But, he said, the result will be worth the adjustments: “Collaboration between clinicians, administrative and finance staff, and others is necessary to create a measurable improvement in the quality, cost and value of health care.”
Pitfalls of merging
In health care, bigger is not automatically better.
In June, the Robert Wood Johnson Foundation released an update to a 2006 study on the impact of hospital mergers on price, costs and quality of care. It reported that preliminary data indicate physician-hospital mergers have similar outcomes — but noted the case studies come from the 1990s, as current physician-hospital mergers are too recent to have been studied.
The update said a key distinction is whether mergers are consolidations, in which two separate entities are brought together, or true integrations, which feature elimination of unnecessary duplication, creating systems to bring the programs together and comprehensive management of the organization as a whole.
“Consolidation without integration does not lead to enhanced performance,” the report said, citing increased prices and a lack of improvement in care.
The report also noted that the Federal Trade Commission has become more aggressive in pursuing antitrust cases against hospital mergers.

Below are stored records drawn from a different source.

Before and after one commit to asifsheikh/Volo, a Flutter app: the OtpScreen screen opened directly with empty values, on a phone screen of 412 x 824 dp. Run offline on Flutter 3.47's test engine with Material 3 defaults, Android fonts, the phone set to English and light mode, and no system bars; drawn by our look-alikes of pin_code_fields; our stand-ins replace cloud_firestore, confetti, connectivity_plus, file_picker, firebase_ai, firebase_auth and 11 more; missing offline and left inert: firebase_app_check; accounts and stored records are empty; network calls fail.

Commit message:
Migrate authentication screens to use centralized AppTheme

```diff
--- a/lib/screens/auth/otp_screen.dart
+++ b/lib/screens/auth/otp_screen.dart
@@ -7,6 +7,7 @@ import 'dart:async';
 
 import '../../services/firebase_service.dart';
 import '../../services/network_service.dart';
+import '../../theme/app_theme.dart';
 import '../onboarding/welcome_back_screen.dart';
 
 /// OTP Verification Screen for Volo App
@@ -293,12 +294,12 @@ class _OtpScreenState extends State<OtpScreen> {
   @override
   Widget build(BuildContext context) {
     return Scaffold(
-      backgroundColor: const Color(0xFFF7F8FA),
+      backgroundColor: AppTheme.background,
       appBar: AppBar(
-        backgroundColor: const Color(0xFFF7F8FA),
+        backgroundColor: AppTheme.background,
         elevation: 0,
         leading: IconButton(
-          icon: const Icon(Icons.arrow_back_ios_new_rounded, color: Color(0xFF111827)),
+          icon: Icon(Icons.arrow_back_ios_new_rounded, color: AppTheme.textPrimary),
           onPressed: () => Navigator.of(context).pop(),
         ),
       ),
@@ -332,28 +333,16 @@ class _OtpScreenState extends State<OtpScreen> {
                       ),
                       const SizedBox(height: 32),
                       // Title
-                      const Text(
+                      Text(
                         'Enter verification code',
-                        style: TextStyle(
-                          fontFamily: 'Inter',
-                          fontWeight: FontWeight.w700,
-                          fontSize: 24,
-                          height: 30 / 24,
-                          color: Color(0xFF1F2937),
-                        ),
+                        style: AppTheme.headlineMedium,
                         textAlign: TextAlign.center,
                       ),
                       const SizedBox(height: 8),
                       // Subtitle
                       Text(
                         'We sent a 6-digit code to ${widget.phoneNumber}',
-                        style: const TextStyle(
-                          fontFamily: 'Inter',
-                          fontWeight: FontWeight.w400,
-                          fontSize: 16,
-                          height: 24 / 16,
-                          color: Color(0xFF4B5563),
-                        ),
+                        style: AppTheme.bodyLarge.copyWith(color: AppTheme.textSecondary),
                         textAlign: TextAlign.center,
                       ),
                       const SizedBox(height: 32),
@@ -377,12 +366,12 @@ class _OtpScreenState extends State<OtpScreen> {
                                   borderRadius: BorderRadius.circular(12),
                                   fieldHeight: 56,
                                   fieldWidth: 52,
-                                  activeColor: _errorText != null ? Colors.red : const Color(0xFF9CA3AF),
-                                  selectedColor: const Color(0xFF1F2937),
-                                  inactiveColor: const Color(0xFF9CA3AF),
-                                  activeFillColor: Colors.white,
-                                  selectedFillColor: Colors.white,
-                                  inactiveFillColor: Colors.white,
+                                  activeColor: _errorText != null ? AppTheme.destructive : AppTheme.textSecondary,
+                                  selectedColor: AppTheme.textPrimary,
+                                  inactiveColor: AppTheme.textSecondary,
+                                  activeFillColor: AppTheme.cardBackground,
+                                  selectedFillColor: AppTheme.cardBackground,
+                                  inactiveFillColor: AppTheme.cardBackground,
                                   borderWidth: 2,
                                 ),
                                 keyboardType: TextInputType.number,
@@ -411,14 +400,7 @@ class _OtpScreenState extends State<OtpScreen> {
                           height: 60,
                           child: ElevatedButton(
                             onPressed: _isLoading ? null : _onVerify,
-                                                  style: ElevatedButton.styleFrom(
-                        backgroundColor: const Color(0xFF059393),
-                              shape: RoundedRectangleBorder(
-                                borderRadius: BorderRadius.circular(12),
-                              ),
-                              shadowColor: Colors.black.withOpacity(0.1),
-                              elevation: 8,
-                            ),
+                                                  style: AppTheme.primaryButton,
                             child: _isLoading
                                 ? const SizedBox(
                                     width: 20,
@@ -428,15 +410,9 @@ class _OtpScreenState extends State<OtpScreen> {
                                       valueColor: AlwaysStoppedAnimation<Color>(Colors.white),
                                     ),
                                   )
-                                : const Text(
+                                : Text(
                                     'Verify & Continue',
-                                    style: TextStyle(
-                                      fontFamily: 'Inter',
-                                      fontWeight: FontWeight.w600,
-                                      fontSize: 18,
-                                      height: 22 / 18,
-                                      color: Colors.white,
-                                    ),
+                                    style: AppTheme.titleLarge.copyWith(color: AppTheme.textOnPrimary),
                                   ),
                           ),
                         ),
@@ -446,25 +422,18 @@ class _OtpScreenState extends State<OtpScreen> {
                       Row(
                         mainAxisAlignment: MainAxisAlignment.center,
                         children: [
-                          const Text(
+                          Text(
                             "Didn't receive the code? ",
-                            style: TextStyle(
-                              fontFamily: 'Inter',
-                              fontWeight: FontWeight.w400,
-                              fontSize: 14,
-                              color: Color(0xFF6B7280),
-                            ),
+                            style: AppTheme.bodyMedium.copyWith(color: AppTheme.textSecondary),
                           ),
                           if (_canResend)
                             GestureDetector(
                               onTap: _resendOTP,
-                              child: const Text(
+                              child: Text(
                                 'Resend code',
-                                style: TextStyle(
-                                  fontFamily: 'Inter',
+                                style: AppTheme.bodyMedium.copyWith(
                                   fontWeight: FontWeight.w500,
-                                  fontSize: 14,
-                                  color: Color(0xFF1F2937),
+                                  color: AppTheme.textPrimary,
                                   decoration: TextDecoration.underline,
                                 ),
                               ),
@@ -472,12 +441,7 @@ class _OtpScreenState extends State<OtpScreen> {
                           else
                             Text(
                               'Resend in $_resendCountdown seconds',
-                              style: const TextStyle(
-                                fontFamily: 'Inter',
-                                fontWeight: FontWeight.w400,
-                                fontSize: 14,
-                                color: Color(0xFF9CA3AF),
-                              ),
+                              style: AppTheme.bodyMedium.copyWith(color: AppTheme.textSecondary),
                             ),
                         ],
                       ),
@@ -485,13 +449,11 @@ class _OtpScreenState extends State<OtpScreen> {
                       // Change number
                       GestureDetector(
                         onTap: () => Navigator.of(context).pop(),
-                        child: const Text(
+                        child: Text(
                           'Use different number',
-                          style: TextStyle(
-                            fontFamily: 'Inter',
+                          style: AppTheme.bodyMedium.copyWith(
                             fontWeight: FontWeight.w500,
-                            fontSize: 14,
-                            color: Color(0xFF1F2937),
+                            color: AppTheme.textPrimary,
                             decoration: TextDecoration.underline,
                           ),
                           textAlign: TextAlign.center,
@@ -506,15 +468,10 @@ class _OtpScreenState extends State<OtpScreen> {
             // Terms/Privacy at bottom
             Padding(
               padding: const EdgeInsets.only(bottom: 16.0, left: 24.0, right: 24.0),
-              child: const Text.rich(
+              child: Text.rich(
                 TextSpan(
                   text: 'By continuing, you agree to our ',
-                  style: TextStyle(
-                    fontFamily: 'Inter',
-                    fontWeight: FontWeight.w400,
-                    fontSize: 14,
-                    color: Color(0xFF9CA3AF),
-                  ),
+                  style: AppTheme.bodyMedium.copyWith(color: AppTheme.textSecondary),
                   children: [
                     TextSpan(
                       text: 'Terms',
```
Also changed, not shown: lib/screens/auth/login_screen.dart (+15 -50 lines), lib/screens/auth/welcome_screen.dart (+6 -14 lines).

Central Pennsylvania has seen its own variant of those concerns with the 2005 creation of Urology of Central Pennsylvania from five independent practices in the Harrisburg area; the five cited a desire to operate more effectively and offer more services to patients. Last October, however, Pennsylvania Attorney General Linda Kelly announced that UCPA was paying $100,000 as part of an agreement to resolve monopoly concerns.
Before the merger, Kelly said, doctors in the practices referred patients to a variety of radiation oncology centers in the area. Afterward, they opened their own radiation oncology center and referred nearly all patients there. Kelly said the move substantially lessened competition, which then allowed UCPA to request price increases for its services from area health insurers.
UCPA denied wrongdoing. As part of the agreement, it must provide patients prescribed radiation oncology or CT scans with a list of other local providers of those services.
Nils Frederiksen, spokesman for the Pennsylvania Attorney General’s office, said whether any particular health care merger may constitute a violation of antitrust rules is based on the circumstances.
“A merger of two organizations in Philadelphia is going to have a much different impact on the marketplace there than one in Carlisle will have,” Frederiksen said. “Our concerns are always the same: Will this have a negative impact on competition, on price, on access to services in that particular area?”